Herb Profile: Oregano (Oreganum spp.)
Oregano is a name that actually represents a whole genus of similar herbs. When we refer to oregano in a culinary sense, we're talking about a perennial plant that generally creeps along the ground, sprouting new roots from low limbs, and sends up a prostrate shoot when it flowers. It offers tiny, fragrant, pinkish flowers popular with honey bees and humans alike. It's name in Greek means "Joy of the Mountain". As such, it likes well drained, rocky soil.
Oregano was regarded as a valuable medicinal by the ancients, who used it as a poultice for sores, insect bites, and muscle aches. Tea of oregano was used for chronic respiratory ailments by early colonists, who brought the herb along with them to America. It has also been used as a digestive stimulant and to promote menstruation.
Oregano likes to be stored like it likes its growing environment: dry and cool. Either place it in a water-proof, air-tight container in the fridge and use within 5 days, or simply hang to dry in a cool low-light low-humidity area. Make sure to take it down when crisp, and in a paper bag, rub the leaves off the stems with your fingers and jar or bag them up for later use.

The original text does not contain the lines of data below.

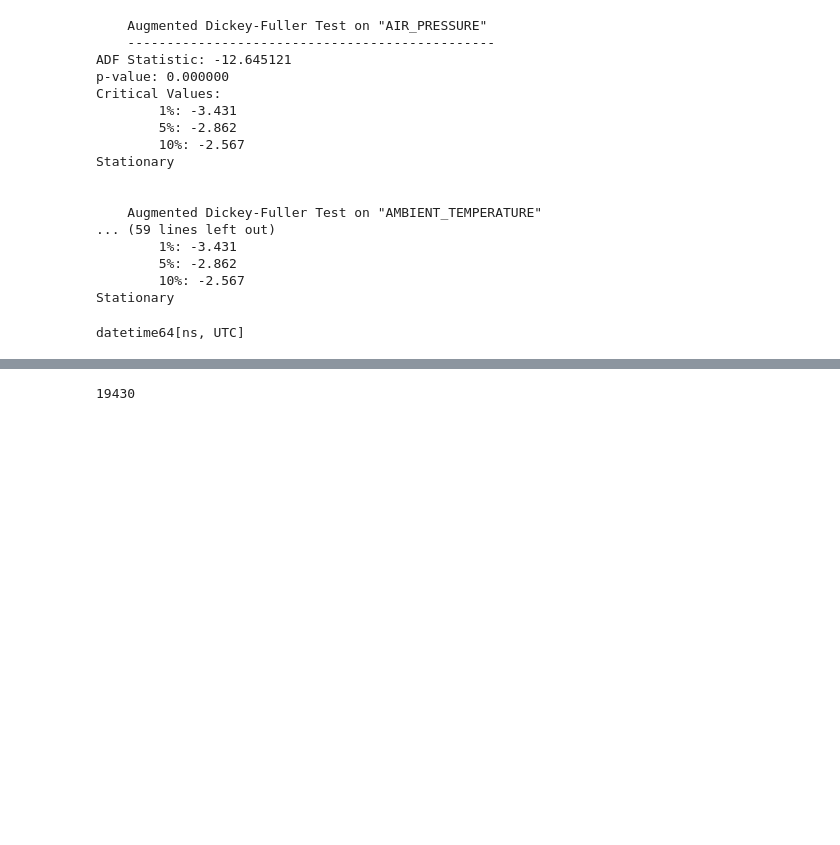
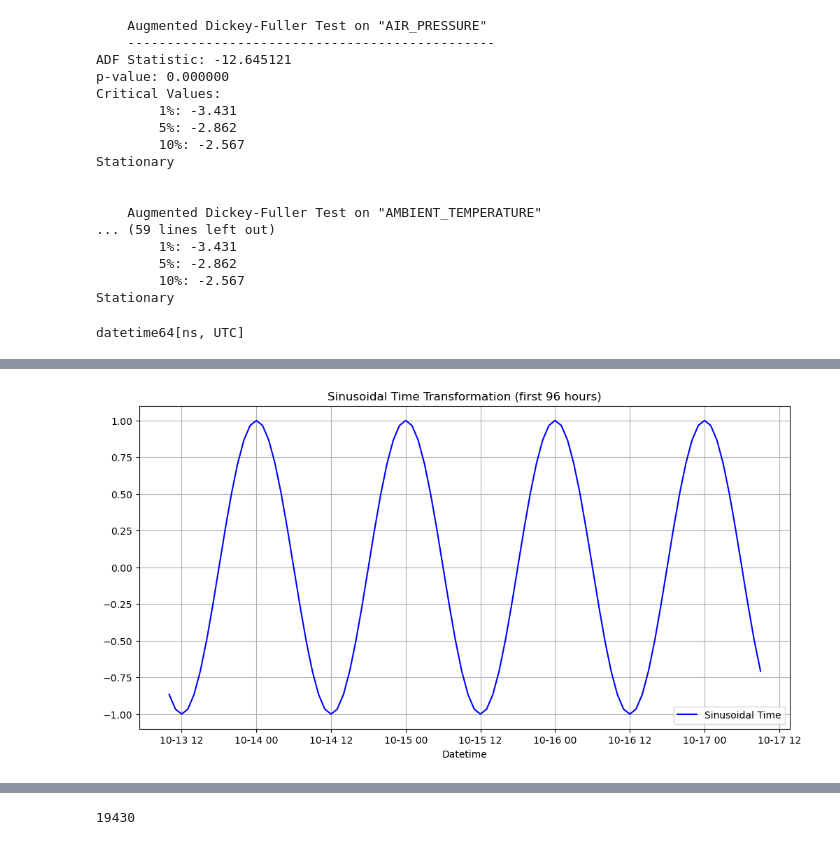
Before and after one commit to bregina98/Local-prediction-of-weather-parameters-based-on-historical-data, a Jupyter notebook: multivariate model/VAR model.ipynb, the cells around one changed output, grey strips where cells are left out. Cells and saved outputs as stored; diff of their text form; code cells hidden in the pictures; blank space fills up the shorter version.

Commit message:
added sinusiodial time component

```diff
--- a/multivariate model/VAR model.ipynb
+++ b/multivariate model/VAR model.ipynb
@@ -282,0 +267,7 @@ all_hourly_23 = new_data_all_resampled.loc[(new_data_all_resampled.index.year ==
+# %%
+# transformation of time into sinus values: -1 is 00:00 and 1 is 12:00, so that the model will make better prediction by also taking the hour of the day into account
+data_sinus = new_data_all_resampled
+data_sinus['hour'] = data_sinus.index.hour
+data_sinus['sinus_time'] = np.sin((data_sinus['hour'] / 24) * 2 * np.pi + np.pi / 2)
+data_sinus.drop(columns=['hour'], inplace=True)
+print(data_sinus)
@@ -282,0 +292,10 @@ all_hourly_23 = new_data_all_resampled.loc[(new_data_all_resampled.index.year ==
+# %%
+plt.figure(figsize=(12, 6))
+plt.plot(data_sinus.index[:96], data_sinus['sinus_time'][:96], label='Sinusoidal Time', color='blue')
+plt.xlabel('Datetime')
+plt.title('Sinusoidal Time Transformation (first 96 hours)')
+plt.legend()
+plt.grid(True)
+plt.show()
+# %% [output]
+[figure, added]
```
Also changed, not shown: parts of 16 cells of this notebook.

Oregano's hot, peppery flavor is known in pasta sauce and on pizza, however it does wonders for cheese and egg combos, roasted bell peppers, mushrooms, beef, poultry, onions, black beans, potatoes, eggplant, and shellfish. It combines well with garlic, parsley, thyme, and olive oil.
When stems are tender, you can simply chop up the sprigs whole and incorporate them in cooking. When they are stiff and fibrous, you can simply remove the leaves of oregano by sliding your thumb and pointer finger down the stem over a bowl.
Leaves of oregano contain a bit more moisture than other mint family plants, but can still be dried relatively easily by hanging in a low-light, low- humidity place with good air circulation. You can also use a dehydrator. We do not recommend drying in an oven, as heat will destroy flavor and color of the herb.
The Gift of Healing Herbs by Robin Rose Bennett
The Rodale Encyclopida of Herbs
Asparagus to Zucchini by Fairshare Coalition
Produce: A fruit and vegetable lover's guide by Bruce Beck
Our own experience!